Through creating and nurturing relationships with our members of Congress, we can ensure our voices are heard. [Post written by Amelia Weeder and John Kashwick. Above, Rep. Tom Malinowski (D-NJ) is sworn in by former Secretary of State John Kerry. (U.S. Congress)]
By Amelia Weeder and John Kashwick
To people like me who are not comfortable lobbying, many environmental protection efforts feel like struggles between Godzilla and King Kong. I witness the intensity of the contest and the ground around me gets trampled while I do what I can to support or inform the combatants, and yet I am sure that my voice is lost amidst the din.
Still, within the pitched battle over the Arctic National Wildlife Refuge — which I view as misdirected fossil energy efforts vs. the rights of the first people and the sanctity of a rare pristine wilderness — I have found success in working with others who support and amplify my concerns so that my voice is heard.
Thanks to Alaska Wilderness League staff, I understand that despite the support shown for Arctic protection bills introduced in Congress, the only way to avoid harm to the coastal plain environment this year is to defund the government’s ability to continue its seismic exploration and lease sales activities. And to do that, constituents like myself needed to speak to our representatives in Congress, which controls funding of federal projects.
I knew my congressperson actively supported environmental protections based on his platform statements and actions. However, I found that he was unaware of the urgent action needed to prevent irreparable damage to the Arctic Refuge coastal plain.
As a busy new congressman from New Jersey’s recently flipped 7th district, scheduling a meeting with Rep. Tom Malinowski took persistence and time. To increase the chances of speaking directly with him, I joined a coalition of Sierra Club members (all of us constituents from within his district) and requested a meeting to address a set of related environmental issues. Each of us succinctly discussed one specific issue. During our face-to-face meeting, I was pleased to find that Rep. Malinowski had a firm grasp of and thoughtful, well-defined positions on each of the topics raised; he knew the legislative actions being taken and the sponsors involved.
On Alaska/Arctic issues, he had already been made aware of oil leasing/drilling concerns and demonstrated support for protecting the Arctic by co-sponsoring bills to stop Arctic Ocean drilling and to negate the provisions that had been inserted into the 2017 tax bill that allowed drilling in the Arctic Refuge coastal plain.
I spoke about the ecologically catastrophic seismic exploration scheduled to start this year. Rep. Malinowski reviewed photographs and substantiated information demonstrating the damage to tundra and animals that seismic exploration would inflict. He not only personally supported our effort to prevent seismic exploration and drilling, but also helped to move the effort forward, referring me to a representative on the House Appropriations Committee, which controls funding of the Interior Department’s Arctic Refuge coastal plain leasing project.

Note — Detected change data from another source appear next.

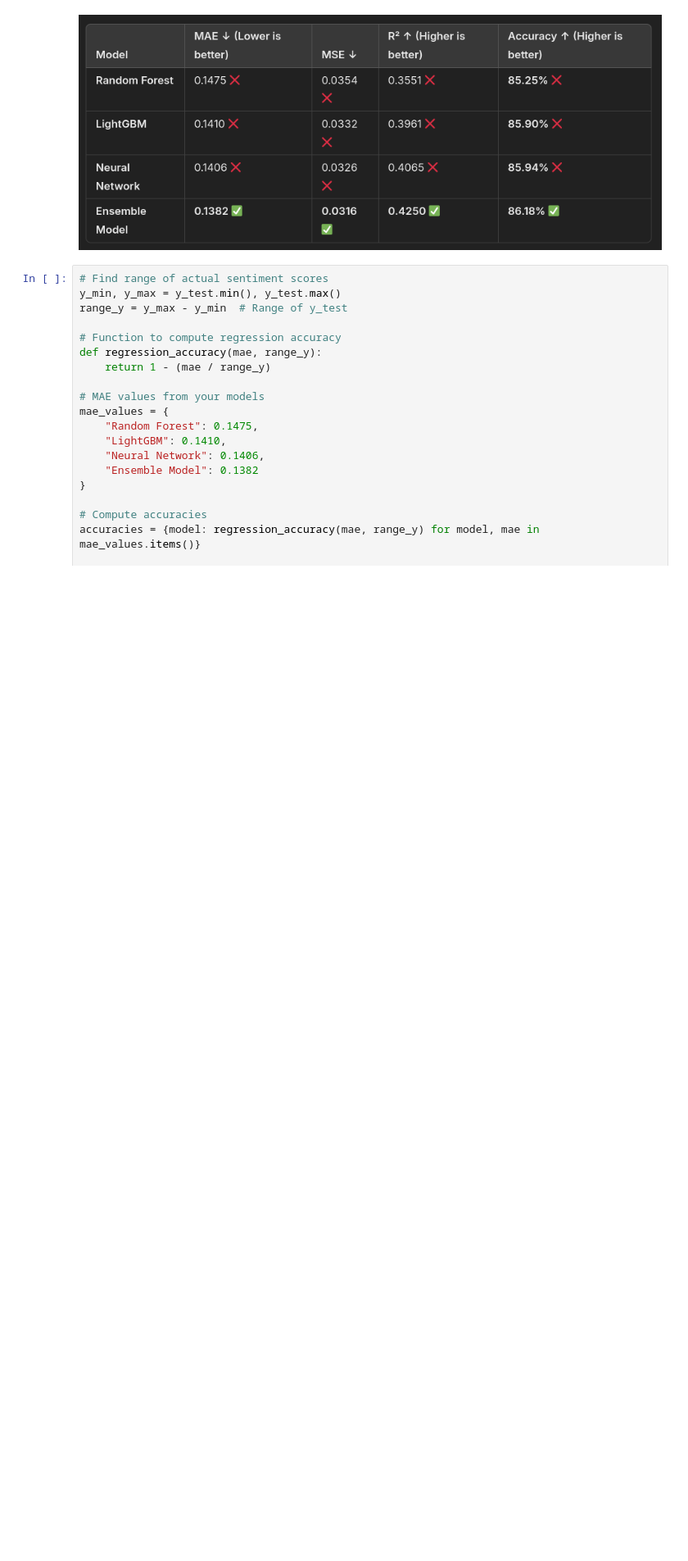
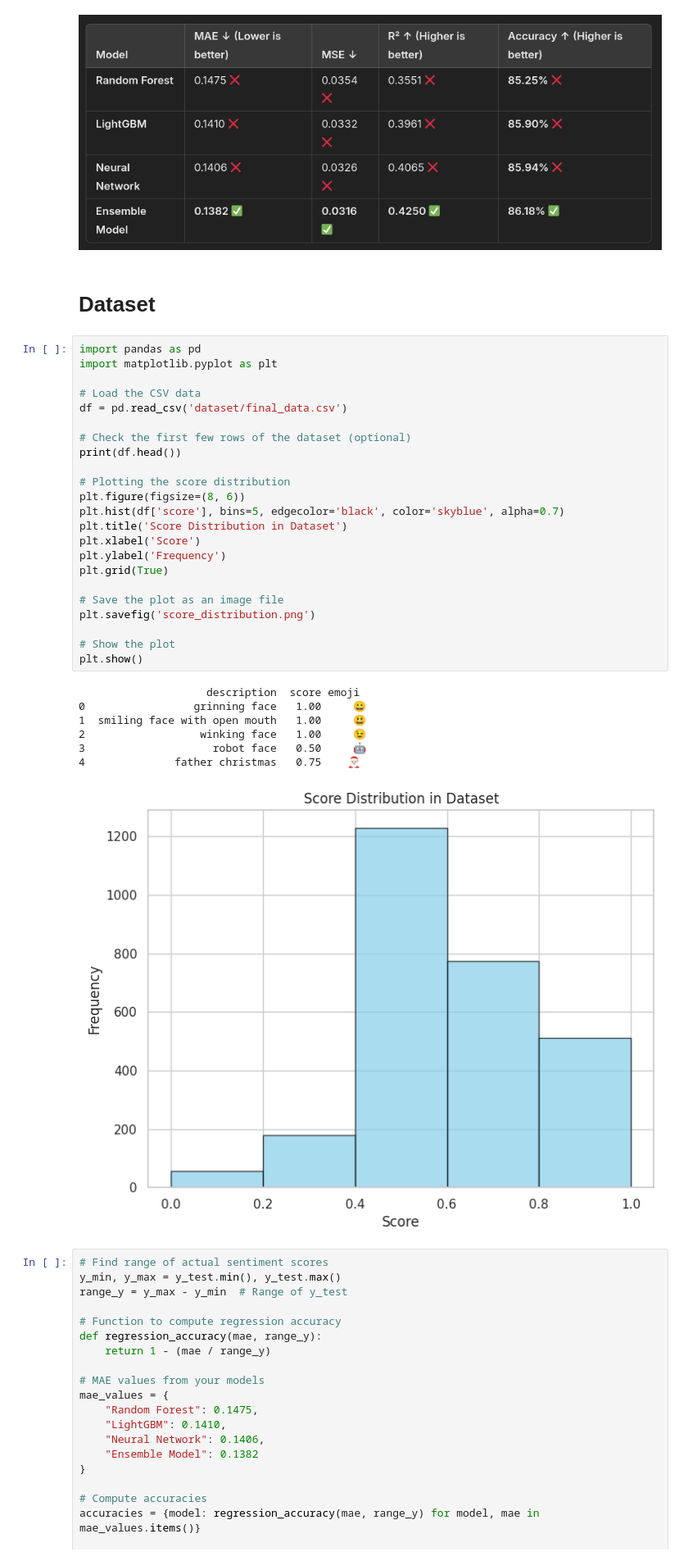
Before and after one commit to UjjwalPardeshi/emoji_analysis, a Jupyter notebook: performance_matrices.ipynb, the cells around one changed output. Shown: that part at 82% size. Saved outputs shown, nothing was run; the diff lists cells and outputs as text; blank space fills up the shorter version.

Commit message:
add eval graphs

```diff
--- a/performance_matrices.ipynb
+++ b/performance_matrices.ipynb
@@ -1,5 +1,38 @@
 # %% [markdown]
 ![image.png](attachment:277ae765-fae1-4d49-a253-c97f8184889e.png)
+# %% [markdown]
+# Dataset
+# %%
+import pandas as pd
+import matplotlib.pyplot as plt
+
+# Load the CSV data
+df = pd.read_csv('dataset/final_data.csv')
+
+# Check the first few rows of the dataset (optional)
+print(df.head())
+
+# Plotting the score distribution
+plt.figure(figsize=(8, 6))
+plt.hist(df['score'], bins=5, edgecolor='black', color='skyblue', alpha=0.7)
+plt.title('Score Distribution in Dataset')
+plt.xlabel('Score')
+plt.ylabel('Frequency')
+plt.grid(True)
+
+# Save the plot as an image file
+plt.savefig('score_distribution.png')
+
+# Show the plot
+plt.show()
+# %% [output]
+                    description  score emoji
+0                 grinning face   1.00     😀
+1  smiling face with open mouth   1.00     😃
+2                  winking face   1.00     😉
+3                    robot face   0.50     🤖
+4              father christmas   0.75    🎅🏻
+[figure, added]
 # %%
 # Find range of actual sentiment scores
 y_min, y_max = y_test.min(), y_test.max()
```
Also changed, not shown: 2 other files.
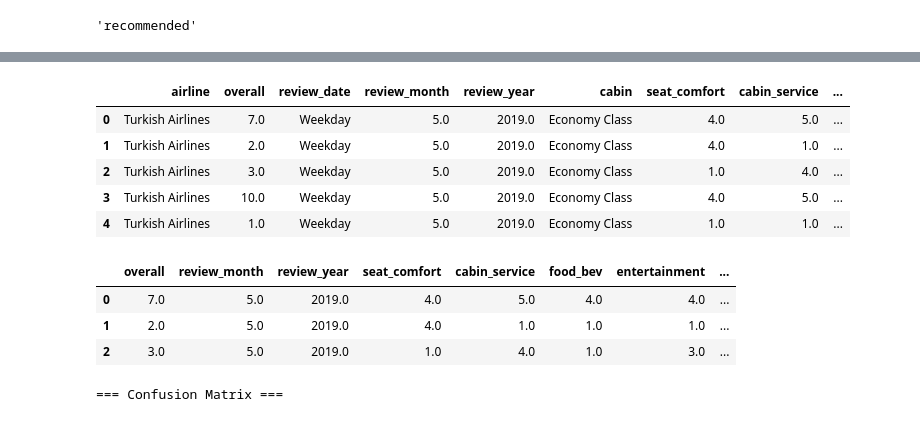
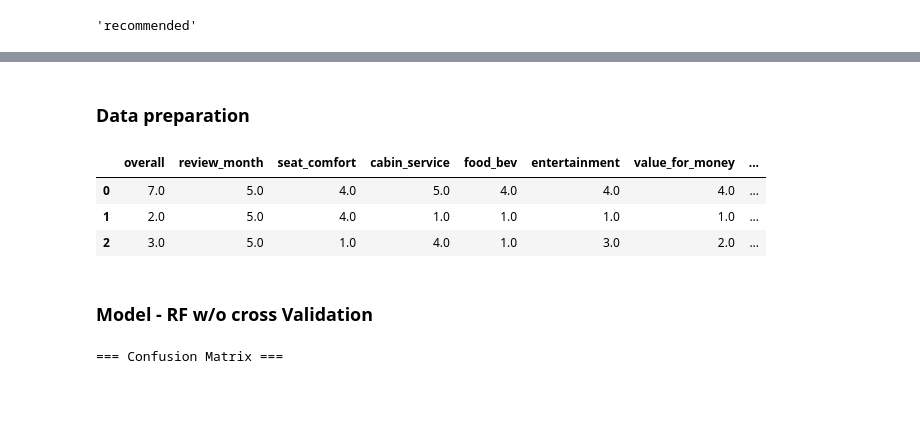
Before and after one commit to suchirmm/airline_passenger, a Jupyter notebook: airline_passenger.ipynb, the cells around one changed output, grey strips where cells are left out. Saved outputs shown, nothing was run; the diff lists cells and outputs as text; code cells hidden in the pictures; blank space fills up the shorter version.

```diff
--- a/airline_passenger.ipynb
+++ b/airline_passenger.ipynb
@@ -1394,34 +1389,30 @@ df_copy.head()
+# %% [markdown]
+### **Data preparation**
 # %%
-X = df_copy.copy()
+X = df.copy()
 
 encoder = TargetEncoder()
 X['airline_encoded'] = encoder.fit_transform(X['airline'], X['recommended'])
 X['review_date_encoded'] = encoder.fit_transform(X['review_date'],
                                                   X['recommended'])
 X['cabin_encoded'] = encoder.fit_transform(X['cabin'],
                                             X['recommended'])
 
+X = X.drop(['airline', 'review_date', 'cabin', target_variable], axis = 1)
+y = df[target_variable].copy()
 
-X.head()
+X.head(3)
+
+
 # X = pd.get_dummies(X, columns=["review_date", "cabin"], prefix=["review_date","cabin"])
 # X.head()
 # %% [output]
-|  | airline | overall | review_date | review_month | review_year | cabin | seat_comfort | cabin_service | ... |
-| 0 | Turkish Airlines | 7.0 | Weekday | 5.0 | 2019.0 | Economy Class | 4.0 | 5.0 | ... |
-| 1 | Turkish Airlines | 2.0 | Weekday | 5.0 | 2019.0 | Economy Class | 4.0 | 1.0 | ... |
-| 2 | Turkish Airlines | 3.0 | Weekday | 5.0 | 2019.0 | Economy Class | 1.0 | 4.0 | ... |
-| 3 | Turkish Airlines | 10.0 | Weekday | 5.0 | 2019.0 | Economy Class | 4.0 | 5.0 | ... |
-| 4 | Turkish Airlines | 1.0 | Weekday | 5.0 | 2019.0 | Economy Class | 1.0 | 1.0 | ... |
+|  | overall | review_month | seat_comfort | cabin_service | food_bev | entertainment | value_for_money | ... |
+| 0 | 7.0 | 5.0 | 4.0 | 5.0 | 4.0 | 4.0 | 4.0 | ... |
+| 1 | 2.0 | 5.0 | 4.0 | 1.0 | 1.0 | 1.0 | 1.0 | ... |
+| 2 | 3.0 | 5.0 | 1.0 | 4.0 | 1.0 | 3.0 | 2.0 | ... |
-# %%
-X = X.drop(['airline', 'review_date', 'cabin'], axis = 1)
-y = df_copy[target_variable].copy()
-X = X.drop(target_variable, axis = 1)
-X.head(3)
-# %% [output]
-|  | overall | review_month | review_year | seat_comfort | cabin_service | food_bev | entertainment | ... |
-| 0 | 7.0 | 5.0 | 2019.0 | 4.0 | 5.0 | 4.0 | 4.0 | ... |
-| 1 | 2.0 | 5.0 | 2019.0 | 4.0 | 1.0 | 1.0 | 1.0 | ... |
-| 2 | 3.0 | 5.0 | 2019.0 | 1.0 | 4.0 | 1.0 | 3.0 | ... |
+# %% [markdown]
+### **Model - RF w/o cross Validation**
 # %%
 # Using Random Forest
 
```
Also changed, not shown: parts of 19 cells of this notebook.
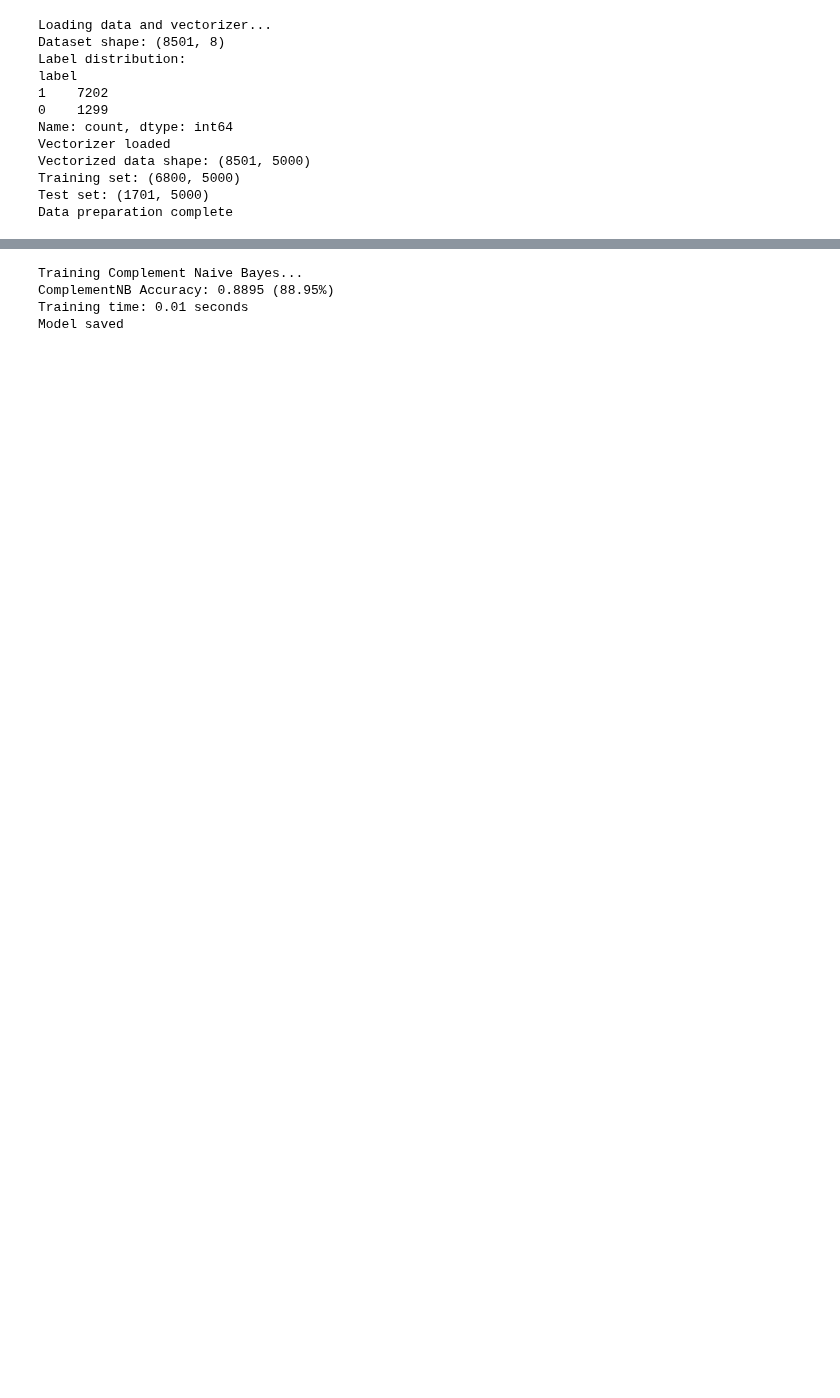
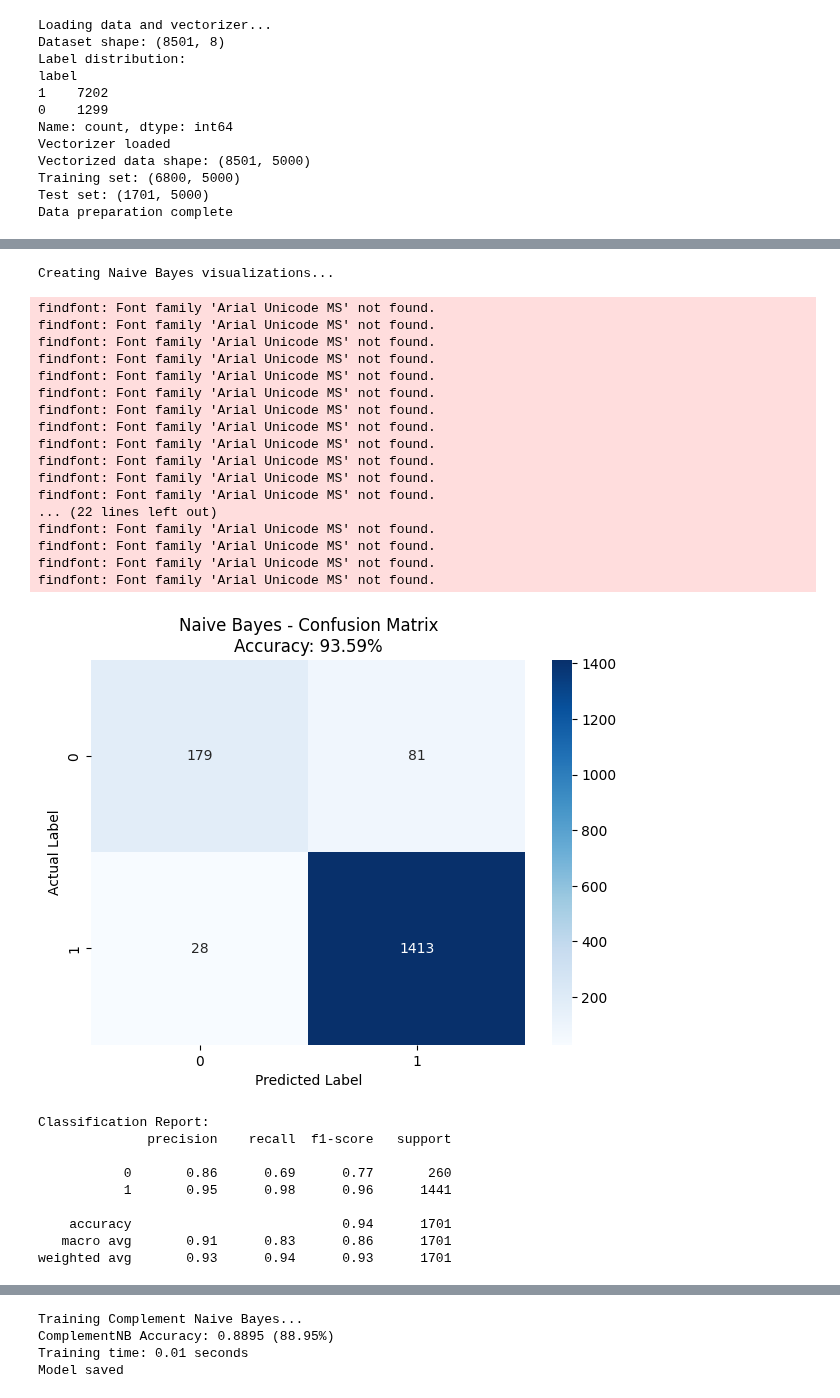
Before and after one commit to habibaalam/Bangla-Fake-News-Detection, a Jupyter notebook: notebook/Combined_Models.ipynb, the cells around one changed output, grey strips where cells are left out. Cells and saved outputs as stored; diff of their text form; code cells hidden in the pictures; blank space fills up the shorter version.

Commit message:
Added visualizations

```diff
--- a/notebook/Combined_Models.ipynb
+++ b/notebook/Combined_Models.ipynb
@@ -72 +74,18 @@ Training time: 0.03 seconds
 Model saved
+# %%
+print("Creating Naive Bayes visualizations...")
+from sklearn.metrics import confusion_matrix, classification_report
+
+# Confusion Matrix
+cm_nb = confusion_matrix(y_test, nb_pred)
+plt.figure(figsize=(7, 5))
+sns.heatmap(cm_nb, annot=True, fmt='d', cmap='Blues', cbar=True)
+plt.title(f'Naive Bayes - Confusion Matrix\nAccuracy: {nb_accuracy:.2%}')
+plt.ylabel('Actual Label')
+plt.xlabel('Predicted Label')
+plt.show()
+
+# Classification Report
+print("Classification Report:")
+print(classification_report(y_test, nb_pred))
+# %% [output]
@@ -73,3 +109,31 @@ Model saved
+Creating Naive Bayes visualizations...
+findfont: Font family 'Arial Unicode MS' not found.
+findfont: Font family 'Arial Unicode MS' not found.
+findfont: Font family 'Arial Unicode MS' not found.
+findfont: Font family 'Arial Unicode MS' not found.
+findfont: Font family 'Arial Unicode MS' not found.
+findfont: Font family 'Arial Unicode MS' not found.
+findfont: Font family 'Arial Unicode MS' not found.
+findfont: Font family 'Arial Unicode MS' not found.
+findfont: Font family 'Arial Unicode MS' not found.
+findfont: Font family 'Arial Unicode MS' not found.
+findfont: Font family 'Arial Unicode MS' not found.
+findfont: Font family 'Arial Unicode MS' not found.
+... (22 lines left out)
+findfont: Font family 'Arial Unicode MS' not found.
+findfont: Font family 'Arial Unicode MS' not found.
+findfont: Font family 'Arial Unicode MS' not found.
+findfont: Font family 'Arial Unicode MS' not found.
+[figure, added]
+Classification Report:
+              precision    recall  f1-score   support
+
+           0       0.86      0.69      0.77       260
+           1       0.95      0.98      0.96      1441
+
+    accuracy                           0.94      1701
+   macro avg       0.91      0.83      0.86      1701
+weighted avg       0.93      0.94      0.93      1701
 # %%
 # Cell 4: Random Forest
 print("Training Random Forest...")
```
Also changed, not shown: parts of 14 cells of this notebook, 3 other files.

Again, scheduling a meeting with an aide to the Appropriations Committee member took time, and was accomplished with assistance from my district’s Democrat state committee representative. Still, the effort to gain support of several of my state’s congressional representatives has, in a relatively short time, shifted from initial education to understanding and support, including engaging members of the Appropriations Committee who have influence on the funding for Arctic Refuge exploration and leasing.
Certainly not all meetings with congressional members go this well, and not all representatives will be as responsive to your concerns. At other times with different representatives, my concerns have been listened to politely, but no action has been taken. However, I still feel that thoughtful presentation of well-grounded concerns is how understanding is increased, and that through creating and nurturing relationships with our representatives, leaders like Rep. Malinowski, that our voices are heard.